 Howere, the Egyptian has little Reason to triumph, for to be sure, if there be any light in Egypt more then this of Nature, they may thank Israelites for it: if there be any corne in Egypt, they may thank a Joseph for providing of it. These, if any, lighted their Candles at the Israelites, and receiv’d more precious jewels from them, then ever they were robb’d of by them.
This indeed must be granted that the whole generality of the Heathen went a gleaning in the Jewish fields. They had some of their grapes, some eares of corne that dropt from them. Pythagoras and Plato especially were such notable gleaners, as that they stole out of the very sheaves, out of those truths that are bound up in the sacred volume. Yet all this while they nere stole first Principles, nor demonstrations; but they had them οἼκοθεν27 [at home], and needed not to take such a long journey for them.
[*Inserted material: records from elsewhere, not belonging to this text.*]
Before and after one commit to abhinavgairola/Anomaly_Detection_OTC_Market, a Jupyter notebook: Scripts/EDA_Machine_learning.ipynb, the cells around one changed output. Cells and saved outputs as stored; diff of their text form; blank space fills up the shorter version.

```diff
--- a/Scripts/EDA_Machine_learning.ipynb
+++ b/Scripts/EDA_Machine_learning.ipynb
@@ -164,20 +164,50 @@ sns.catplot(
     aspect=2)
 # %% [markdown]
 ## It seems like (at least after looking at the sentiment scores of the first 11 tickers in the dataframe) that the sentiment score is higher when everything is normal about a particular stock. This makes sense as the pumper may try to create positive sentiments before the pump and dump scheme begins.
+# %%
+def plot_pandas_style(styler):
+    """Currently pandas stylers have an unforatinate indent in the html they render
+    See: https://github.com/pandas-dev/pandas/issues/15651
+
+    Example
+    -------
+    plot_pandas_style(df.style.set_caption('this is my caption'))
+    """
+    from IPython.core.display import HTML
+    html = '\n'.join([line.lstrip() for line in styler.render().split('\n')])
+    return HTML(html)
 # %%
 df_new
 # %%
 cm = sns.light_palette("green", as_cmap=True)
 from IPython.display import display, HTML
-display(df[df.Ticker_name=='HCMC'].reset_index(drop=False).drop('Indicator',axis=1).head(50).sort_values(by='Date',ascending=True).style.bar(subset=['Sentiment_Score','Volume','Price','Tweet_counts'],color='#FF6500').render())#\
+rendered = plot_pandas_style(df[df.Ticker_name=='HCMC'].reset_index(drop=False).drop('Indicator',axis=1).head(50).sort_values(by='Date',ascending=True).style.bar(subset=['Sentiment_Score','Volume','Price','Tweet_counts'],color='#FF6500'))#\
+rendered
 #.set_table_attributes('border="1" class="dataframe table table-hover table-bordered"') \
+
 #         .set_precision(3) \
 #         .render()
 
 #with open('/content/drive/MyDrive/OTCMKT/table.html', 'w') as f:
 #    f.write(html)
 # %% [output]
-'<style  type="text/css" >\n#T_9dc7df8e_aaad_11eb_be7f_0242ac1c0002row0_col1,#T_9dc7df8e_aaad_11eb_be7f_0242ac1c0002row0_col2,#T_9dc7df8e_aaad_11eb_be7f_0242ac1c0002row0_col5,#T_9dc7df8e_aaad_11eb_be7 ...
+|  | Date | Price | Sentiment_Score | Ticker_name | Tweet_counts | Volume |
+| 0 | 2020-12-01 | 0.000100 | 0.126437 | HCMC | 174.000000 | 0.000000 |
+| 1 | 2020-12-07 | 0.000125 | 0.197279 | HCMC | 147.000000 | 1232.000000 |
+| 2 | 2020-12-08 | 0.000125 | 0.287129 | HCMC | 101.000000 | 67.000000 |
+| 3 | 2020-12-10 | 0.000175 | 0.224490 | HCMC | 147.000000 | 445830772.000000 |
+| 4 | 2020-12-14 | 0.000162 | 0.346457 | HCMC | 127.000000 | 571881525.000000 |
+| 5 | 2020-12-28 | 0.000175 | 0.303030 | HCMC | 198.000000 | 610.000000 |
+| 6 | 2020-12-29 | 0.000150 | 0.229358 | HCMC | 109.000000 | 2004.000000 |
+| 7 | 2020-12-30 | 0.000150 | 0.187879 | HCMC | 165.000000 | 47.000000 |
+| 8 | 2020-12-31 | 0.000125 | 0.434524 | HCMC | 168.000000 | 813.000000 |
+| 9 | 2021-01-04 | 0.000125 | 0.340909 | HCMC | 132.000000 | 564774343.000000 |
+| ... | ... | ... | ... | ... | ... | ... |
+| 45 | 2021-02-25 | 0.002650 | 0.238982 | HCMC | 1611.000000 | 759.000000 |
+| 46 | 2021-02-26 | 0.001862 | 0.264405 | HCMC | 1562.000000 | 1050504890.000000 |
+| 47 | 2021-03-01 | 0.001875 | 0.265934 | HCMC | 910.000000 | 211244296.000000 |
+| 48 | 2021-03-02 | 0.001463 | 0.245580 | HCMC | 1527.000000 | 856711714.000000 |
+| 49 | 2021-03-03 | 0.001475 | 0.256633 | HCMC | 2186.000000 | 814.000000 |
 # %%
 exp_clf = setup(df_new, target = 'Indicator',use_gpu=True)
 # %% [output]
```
Give then unto the Jew the things of the Jews, and to the Gentile, the things that are the Gentiles, and that which God has made common, call not thou peculiar. The Apostle Pauls question is here very seasonable, ἢἸουδαίωνὁθεὸςμόνον; οὐχὶδῃκαὶἐθνω̑ν; ναὶκαὶἐθνω̑ν28 [Is He the God of the Jews only? Is He not also of the Gentiles? Yes, of the Gentiles also].
There was never any partition-wall between the Essence of Jew and Gentile. Now the Law of Nature’tis founded in Essentials. And that which is disconvenient to that Rational Nature which is in a Jew, is as opposite and disagreeable to the same Nature in a Gentile; as that good which is suitable and proportionable to a Jew in his Rational being, is every way as intrinsecal to the welfare of a Gentile, that does not differ essentially from him. So likewise for the Promulgation of this Law, being it does equally concerne them both, and equally oblige them both; it is also by Nature equally publisht and manifested to them both. So that what the Apostle speaks in respect of the freenesse of Evangelical light, we may say the very same in respect of the commonnesse of natural light: οὐκἜνιἝλληνκαὶἸουδαι̑ος, περιτομὴκαὶἀκροβυστία, βάρβαρος, Σκύθης, δου̑λος, ἐλεύθερος29 [where there is neither Greek nor Jew, circumcision nor uncircumcision, Barbarian, Scythian, bound nor free], but all these are one in respect of Nature, and natures Law, and natures Light.